» AIM OF THE EXERCISE
Which lines of the listing hold the string "label"? Show each of them.

» MATERIAL FOR THIS TASK

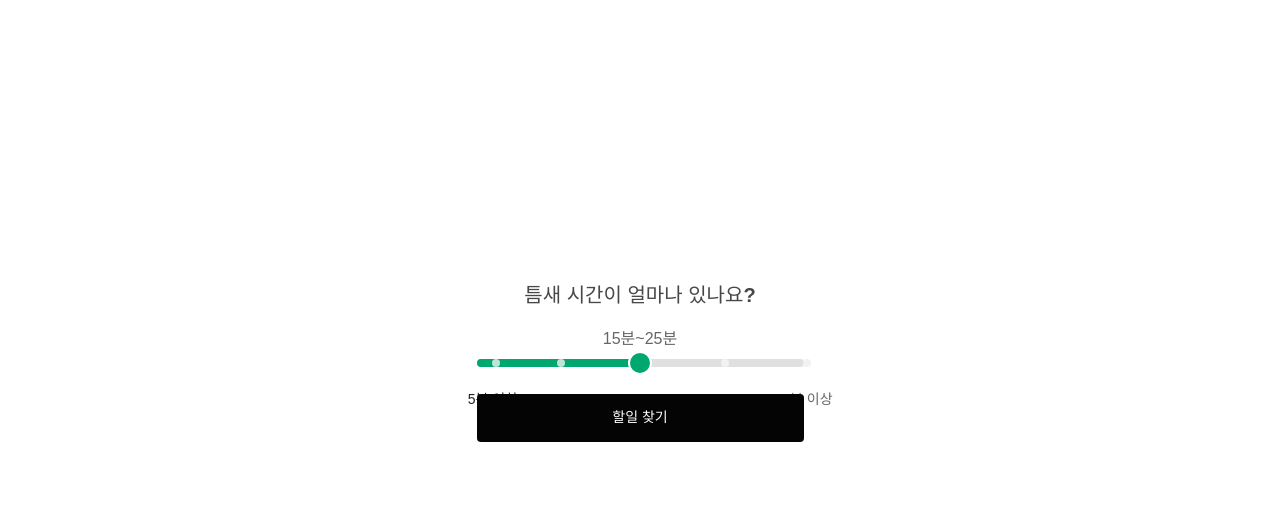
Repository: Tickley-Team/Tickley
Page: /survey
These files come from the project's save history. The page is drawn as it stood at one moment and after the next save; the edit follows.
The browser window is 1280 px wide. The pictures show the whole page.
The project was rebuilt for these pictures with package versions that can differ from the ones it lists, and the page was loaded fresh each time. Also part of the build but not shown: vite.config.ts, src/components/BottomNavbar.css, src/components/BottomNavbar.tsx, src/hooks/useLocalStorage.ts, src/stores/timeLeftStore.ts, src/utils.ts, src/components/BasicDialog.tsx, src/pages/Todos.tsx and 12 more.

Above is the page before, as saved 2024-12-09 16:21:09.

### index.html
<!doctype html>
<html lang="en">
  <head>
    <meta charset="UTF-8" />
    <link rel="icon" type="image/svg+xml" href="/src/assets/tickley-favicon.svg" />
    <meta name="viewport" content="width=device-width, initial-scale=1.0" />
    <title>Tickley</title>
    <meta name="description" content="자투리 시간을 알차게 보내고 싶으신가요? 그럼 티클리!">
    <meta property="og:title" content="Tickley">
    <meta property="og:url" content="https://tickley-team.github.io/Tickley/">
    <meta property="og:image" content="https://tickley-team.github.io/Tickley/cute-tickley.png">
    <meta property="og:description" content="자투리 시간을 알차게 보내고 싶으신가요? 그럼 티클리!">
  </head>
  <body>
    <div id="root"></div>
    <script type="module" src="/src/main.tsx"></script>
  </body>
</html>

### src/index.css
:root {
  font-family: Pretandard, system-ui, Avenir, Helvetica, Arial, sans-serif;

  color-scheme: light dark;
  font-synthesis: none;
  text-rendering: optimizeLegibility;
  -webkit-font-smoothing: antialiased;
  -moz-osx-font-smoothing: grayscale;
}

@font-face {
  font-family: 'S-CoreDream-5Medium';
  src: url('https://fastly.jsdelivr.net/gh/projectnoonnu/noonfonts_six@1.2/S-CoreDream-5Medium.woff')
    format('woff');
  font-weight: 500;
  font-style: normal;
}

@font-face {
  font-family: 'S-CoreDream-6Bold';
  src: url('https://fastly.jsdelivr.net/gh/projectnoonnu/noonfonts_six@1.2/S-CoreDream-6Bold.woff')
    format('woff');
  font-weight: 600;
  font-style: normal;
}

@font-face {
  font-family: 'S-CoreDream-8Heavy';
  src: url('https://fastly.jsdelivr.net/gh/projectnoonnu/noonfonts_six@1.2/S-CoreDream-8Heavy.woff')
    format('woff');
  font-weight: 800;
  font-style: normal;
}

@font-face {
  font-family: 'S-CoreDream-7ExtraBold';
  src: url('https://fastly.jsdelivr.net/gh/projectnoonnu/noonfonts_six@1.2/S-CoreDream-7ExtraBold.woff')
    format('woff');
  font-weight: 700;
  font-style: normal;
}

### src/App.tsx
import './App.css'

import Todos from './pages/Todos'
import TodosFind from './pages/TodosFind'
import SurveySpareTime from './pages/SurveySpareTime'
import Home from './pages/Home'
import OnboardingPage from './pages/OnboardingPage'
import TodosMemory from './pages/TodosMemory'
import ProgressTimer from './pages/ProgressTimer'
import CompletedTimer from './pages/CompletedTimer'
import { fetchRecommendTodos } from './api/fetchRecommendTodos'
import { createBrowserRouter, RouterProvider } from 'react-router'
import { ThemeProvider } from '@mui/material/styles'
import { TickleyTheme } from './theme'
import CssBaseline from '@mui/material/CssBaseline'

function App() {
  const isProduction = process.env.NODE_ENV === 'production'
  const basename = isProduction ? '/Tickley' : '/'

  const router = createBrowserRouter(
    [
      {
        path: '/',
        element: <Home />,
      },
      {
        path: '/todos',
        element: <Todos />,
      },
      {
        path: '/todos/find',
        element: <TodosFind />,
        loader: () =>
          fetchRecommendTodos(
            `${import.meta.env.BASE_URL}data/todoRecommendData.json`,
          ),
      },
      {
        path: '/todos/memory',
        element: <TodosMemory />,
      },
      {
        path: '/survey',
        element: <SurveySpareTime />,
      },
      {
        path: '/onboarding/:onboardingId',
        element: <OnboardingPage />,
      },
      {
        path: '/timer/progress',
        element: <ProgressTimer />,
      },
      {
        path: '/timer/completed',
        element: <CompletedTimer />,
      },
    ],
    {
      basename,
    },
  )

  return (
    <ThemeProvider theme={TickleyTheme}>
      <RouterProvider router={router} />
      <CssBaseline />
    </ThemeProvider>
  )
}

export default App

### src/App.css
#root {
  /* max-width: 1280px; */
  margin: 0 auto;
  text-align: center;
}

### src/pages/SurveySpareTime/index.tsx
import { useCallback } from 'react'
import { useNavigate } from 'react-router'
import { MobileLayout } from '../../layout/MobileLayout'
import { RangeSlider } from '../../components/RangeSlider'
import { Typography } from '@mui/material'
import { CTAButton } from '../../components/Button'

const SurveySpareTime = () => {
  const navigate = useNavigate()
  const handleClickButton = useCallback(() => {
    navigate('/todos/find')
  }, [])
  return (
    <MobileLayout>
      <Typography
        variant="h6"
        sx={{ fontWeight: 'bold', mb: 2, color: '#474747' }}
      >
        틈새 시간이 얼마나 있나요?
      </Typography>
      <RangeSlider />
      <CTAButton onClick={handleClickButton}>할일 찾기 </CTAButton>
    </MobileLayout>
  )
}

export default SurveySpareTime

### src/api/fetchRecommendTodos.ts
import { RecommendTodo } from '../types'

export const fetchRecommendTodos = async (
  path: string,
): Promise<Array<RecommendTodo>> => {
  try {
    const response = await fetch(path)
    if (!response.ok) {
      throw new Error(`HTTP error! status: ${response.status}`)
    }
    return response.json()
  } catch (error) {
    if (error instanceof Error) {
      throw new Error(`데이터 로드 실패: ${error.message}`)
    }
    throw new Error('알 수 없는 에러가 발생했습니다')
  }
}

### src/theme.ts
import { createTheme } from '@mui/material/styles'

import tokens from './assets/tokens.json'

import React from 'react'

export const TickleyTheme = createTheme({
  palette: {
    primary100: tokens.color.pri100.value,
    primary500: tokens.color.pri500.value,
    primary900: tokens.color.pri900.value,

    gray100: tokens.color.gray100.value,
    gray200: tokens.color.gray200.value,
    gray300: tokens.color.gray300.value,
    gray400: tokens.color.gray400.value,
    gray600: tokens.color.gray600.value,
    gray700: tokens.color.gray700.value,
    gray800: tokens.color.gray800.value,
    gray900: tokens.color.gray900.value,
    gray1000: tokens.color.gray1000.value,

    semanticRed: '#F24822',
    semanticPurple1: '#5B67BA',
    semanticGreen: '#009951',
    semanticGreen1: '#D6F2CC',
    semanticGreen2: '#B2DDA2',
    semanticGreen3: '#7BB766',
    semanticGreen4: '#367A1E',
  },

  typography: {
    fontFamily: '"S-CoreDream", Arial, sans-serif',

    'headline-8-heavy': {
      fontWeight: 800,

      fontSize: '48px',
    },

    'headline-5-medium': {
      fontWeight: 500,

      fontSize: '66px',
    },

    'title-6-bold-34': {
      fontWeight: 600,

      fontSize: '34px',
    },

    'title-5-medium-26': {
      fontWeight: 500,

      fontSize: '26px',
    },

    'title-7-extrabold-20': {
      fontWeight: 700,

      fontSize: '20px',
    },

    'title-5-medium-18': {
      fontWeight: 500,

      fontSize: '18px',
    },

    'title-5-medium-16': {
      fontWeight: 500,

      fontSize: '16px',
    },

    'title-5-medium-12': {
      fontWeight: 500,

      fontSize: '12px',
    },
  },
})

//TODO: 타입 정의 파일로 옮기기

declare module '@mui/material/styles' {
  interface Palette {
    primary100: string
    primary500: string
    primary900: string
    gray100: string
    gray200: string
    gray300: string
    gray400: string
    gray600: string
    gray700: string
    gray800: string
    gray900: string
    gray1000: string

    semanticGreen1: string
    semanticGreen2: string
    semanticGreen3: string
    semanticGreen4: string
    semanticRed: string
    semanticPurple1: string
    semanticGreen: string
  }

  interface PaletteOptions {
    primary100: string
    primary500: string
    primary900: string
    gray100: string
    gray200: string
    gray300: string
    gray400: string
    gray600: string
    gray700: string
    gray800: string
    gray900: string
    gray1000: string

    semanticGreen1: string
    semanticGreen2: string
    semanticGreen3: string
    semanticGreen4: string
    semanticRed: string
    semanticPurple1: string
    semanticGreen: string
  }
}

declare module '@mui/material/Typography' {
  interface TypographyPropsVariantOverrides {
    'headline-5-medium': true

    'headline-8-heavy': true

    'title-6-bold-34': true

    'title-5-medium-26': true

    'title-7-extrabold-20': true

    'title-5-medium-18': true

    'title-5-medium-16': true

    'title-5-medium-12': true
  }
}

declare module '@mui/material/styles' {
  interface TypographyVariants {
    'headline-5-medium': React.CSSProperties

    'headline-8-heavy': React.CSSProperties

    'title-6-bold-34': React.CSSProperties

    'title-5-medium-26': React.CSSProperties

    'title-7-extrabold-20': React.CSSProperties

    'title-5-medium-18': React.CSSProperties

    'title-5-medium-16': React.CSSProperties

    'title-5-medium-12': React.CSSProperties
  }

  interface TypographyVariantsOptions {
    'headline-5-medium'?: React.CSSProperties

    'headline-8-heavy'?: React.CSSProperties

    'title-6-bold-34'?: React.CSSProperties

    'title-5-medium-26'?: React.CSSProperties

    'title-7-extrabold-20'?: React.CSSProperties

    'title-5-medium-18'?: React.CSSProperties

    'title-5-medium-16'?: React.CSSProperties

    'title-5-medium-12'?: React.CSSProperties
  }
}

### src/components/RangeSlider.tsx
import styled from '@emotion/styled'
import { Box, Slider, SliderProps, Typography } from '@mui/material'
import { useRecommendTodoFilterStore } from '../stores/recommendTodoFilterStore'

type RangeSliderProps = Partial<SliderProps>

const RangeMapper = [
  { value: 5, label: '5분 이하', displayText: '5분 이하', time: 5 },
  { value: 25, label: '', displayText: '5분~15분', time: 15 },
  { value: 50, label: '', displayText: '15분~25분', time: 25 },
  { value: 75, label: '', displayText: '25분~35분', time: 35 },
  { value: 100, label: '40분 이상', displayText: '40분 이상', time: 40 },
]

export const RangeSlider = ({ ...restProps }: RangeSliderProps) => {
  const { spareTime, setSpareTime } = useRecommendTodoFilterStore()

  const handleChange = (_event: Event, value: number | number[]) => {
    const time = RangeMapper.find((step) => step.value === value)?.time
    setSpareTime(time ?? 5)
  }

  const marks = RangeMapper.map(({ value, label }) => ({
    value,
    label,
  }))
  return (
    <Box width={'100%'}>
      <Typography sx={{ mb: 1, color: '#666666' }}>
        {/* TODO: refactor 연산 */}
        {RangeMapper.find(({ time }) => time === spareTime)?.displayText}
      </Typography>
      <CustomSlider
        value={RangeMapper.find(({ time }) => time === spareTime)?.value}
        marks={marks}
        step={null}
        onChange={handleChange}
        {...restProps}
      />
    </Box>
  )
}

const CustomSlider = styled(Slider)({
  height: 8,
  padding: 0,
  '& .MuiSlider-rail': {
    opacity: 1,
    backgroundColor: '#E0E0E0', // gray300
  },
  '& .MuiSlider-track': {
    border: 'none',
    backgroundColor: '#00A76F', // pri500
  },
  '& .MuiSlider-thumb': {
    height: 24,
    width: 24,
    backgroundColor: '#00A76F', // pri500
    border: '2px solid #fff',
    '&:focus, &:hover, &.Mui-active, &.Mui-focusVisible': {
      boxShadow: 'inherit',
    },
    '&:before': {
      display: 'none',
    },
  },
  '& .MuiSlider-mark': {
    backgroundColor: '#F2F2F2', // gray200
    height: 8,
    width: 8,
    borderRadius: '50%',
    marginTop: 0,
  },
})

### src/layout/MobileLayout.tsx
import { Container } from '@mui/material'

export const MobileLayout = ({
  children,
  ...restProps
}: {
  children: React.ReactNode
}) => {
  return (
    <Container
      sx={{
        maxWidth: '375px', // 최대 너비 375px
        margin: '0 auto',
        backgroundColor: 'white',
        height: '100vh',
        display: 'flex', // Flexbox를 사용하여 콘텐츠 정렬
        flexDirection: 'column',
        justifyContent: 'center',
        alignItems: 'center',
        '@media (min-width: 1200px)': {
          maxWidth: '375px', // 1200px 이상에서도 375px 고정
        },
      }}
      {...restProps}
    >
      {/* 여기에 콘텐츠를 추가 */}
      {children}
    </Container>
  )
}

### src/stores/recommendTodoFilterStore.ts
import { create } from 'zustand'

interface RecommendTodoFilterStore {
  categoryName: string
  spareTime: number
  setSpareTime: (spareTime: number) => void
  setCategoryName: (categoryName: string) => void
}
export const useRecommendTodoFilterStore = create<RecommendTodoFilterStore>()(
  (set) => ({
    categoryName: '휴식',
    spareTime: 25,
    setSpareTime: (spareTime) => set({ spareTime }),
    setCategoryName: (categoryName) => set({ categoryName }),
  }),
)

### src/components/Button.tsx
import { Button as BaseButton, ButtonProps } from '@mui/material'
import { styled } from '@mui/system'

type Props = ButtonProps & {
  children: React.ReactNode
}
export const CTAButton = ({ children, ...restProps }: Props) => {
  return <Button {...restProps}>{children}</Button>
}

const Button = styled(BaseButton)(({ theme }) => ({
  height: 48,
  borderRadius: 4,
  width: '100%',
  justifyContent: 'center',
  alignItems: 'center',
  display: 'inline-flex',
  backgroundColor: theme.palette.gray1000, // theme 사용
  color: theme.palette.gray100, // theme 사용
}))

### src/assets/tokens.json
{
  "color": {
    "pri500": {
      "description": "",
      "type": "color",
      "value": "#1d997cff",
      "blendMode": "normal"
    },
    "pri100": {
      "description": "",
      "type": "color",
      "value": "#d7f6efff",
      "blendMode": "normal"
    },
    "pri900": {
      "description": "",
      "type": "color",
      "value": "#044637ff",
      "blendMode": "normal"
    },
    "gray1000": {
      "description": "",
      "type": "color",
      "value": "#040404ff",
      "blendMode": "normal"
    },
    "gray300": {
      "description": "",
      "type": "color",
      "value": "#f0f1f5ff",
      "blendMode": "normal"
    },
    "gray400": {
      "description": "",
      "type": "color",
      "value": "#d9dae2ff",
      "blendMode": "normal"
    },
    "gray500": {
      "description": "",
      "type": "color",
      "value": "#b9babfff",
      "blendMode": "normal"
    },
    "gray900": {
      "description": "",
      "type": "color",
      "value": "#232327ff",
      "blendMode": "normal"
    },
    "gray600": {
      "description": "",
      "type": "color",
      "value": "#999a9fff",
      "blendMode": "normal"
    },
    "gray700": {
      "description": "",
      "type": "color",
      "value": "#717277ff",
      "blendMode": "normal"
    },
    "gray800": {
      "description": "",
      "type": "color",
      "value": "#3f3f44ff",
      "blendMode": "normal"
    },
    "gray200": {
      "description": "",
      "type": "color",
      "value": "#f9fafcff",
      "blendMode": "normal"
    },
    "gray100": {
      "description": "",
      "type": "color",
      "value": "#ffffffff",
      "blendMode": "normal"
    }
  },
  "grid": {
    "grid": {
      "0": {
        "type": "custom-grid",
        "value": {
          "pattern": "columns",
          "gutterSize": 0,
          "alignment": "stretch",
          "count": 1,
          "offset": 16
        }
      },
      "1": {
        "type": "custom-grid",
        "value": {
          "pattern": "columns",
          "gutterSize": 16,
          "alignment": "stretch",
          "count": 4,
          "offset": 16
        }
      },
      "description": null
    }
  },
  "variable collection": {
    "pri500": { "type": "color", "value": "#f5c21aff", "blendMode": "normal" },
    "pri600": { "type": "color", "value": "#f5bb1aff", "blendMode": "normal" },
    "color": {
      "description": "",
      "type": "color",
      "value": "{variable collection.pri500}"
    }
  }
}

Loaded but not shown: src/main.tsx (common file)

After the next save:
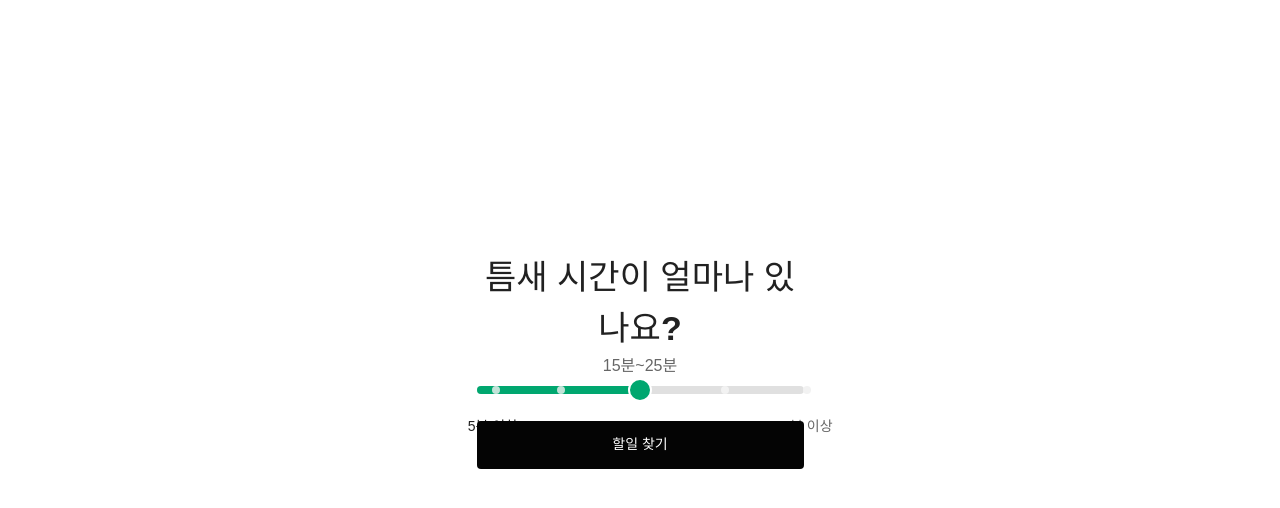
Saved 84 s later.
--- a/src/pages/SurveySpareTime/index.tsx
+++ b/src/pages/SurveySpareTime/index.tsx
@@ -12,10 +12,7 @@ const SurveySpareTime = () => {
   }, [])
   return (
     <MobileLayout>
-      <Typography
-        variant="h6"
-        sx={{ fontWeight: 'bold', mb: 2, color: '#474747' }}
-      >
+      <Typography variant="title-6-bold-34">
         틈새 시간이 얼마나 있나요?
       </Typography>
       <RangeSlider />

» ANSWER TO THIS EXERCISE
  { value: 5, label: '5분 이하', displayText: '5분 이하', time: 5 },
  { value: 25, label: '', displayText: '5분~15분', time: 15 },
  { value: 50, label: '', displayText: '15분~25분', time: 25 },
  { value: 75, label: '', displayText: '25분~35분', time: 35 },
  { value: 100, label: '40분 이상', displayText: '40분 이상', time: 40 },
  const marks = RangeMapper.map(({ value, label }) => ({
    label,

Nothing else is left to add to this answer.